Top to bottom, every record is to be copied word for word.

Top of PROVIDED ENTRIES

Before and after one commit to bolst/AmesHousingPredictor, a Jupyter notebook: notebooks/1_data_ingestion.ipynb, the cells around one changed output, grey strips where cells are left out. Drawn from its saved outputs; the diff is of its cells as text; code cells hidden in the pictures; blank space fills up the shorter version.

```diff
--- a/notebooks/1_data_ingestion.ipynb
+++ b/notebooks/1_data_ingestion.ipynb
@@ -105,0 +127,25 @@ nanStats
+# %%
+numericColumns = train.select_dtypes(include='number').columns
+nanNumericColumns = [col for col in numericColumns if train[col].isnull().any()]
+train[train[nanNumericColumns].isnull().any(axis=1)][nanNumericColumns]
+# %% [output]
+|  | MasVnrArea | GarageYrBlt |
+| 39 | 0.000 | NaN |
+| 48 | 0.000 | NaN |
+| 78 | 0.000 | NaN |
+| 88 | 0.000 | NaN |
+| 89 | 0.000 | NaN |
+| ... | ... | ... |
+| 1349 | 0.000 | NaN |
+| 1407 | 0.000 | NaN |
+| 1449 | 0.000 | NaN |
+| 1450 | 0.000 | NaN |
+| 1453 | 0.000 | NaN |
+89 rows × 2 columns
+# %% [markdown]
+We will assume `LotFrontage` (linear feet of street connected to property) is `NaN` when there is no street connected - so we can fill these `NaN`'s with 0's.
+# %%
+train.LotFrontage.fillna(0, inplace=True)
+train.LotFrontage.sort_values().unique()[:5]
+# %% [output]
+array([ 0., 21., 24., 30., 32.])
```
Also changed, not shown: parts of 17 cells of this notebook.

Bottom of PROVIDED ENTRIES

#### [RESPONSE BELOW]
Before and after one commit to bolst/AmesHousingPredictor, a Jupyter notebook: notebooks/1_data_ingestion.ipynb, the cells around one changed output, grey strips where cells are left out. Drawn from its saved outputs; the diff is of its cells as text; code cells hidden in the pictures; blank space fills up the shorter version.

```diff
--- a/notebooks/1_data_ingestion.ipynb
+++ b/notebooks/1_data_ingestion.ipynb
@@ -105,0 +127,25 @@ nanStats
+# %%
+numericColumns = train.select_dtypes(include='number').columns
+nanNumericColumns = [col for col in numericColumns if train[col].isnull().any()]
+train[train[nanNumericColumns].isnull().any(axis=1)][nanNumericColumns]
+# %% [output]
+|  | MasVnrArea | GarageYrBlt |
+| 39 | 0.000 | NaN |
+| 48 | 0.000 | NaN |
+| 78 | 0.000 | NaN |
+| 88 | 0.000 | NaN |
+| 89 | 0.000 | NaN |
+| ... | ... | ... |
+| 1349 | 0.000 | NaN |
+| 1407 | 0.000 | NaN |
+| 1449 | 0.000 | NaN |
+| 1450 | 0.000 | NaN |
+| 1453 | 0.000 | NaN |
+89 rows × 2 columns
+# %% [markdown]
+We will assume `LotFrontage` (linear feet of street connected to property) is `NaN` when there is no street connected - so we can fill these `NaN`'s with 0's.
+# %%
+train.LotFrontage.fillna(0, inplace=True)
+train.LotFrontage.sort_values().unique()[:5]
+# %% [output]
+array([ 0., 21., 24., 30., 32.])
```
Also changed, not shown: parts of 17 cells of this notebook.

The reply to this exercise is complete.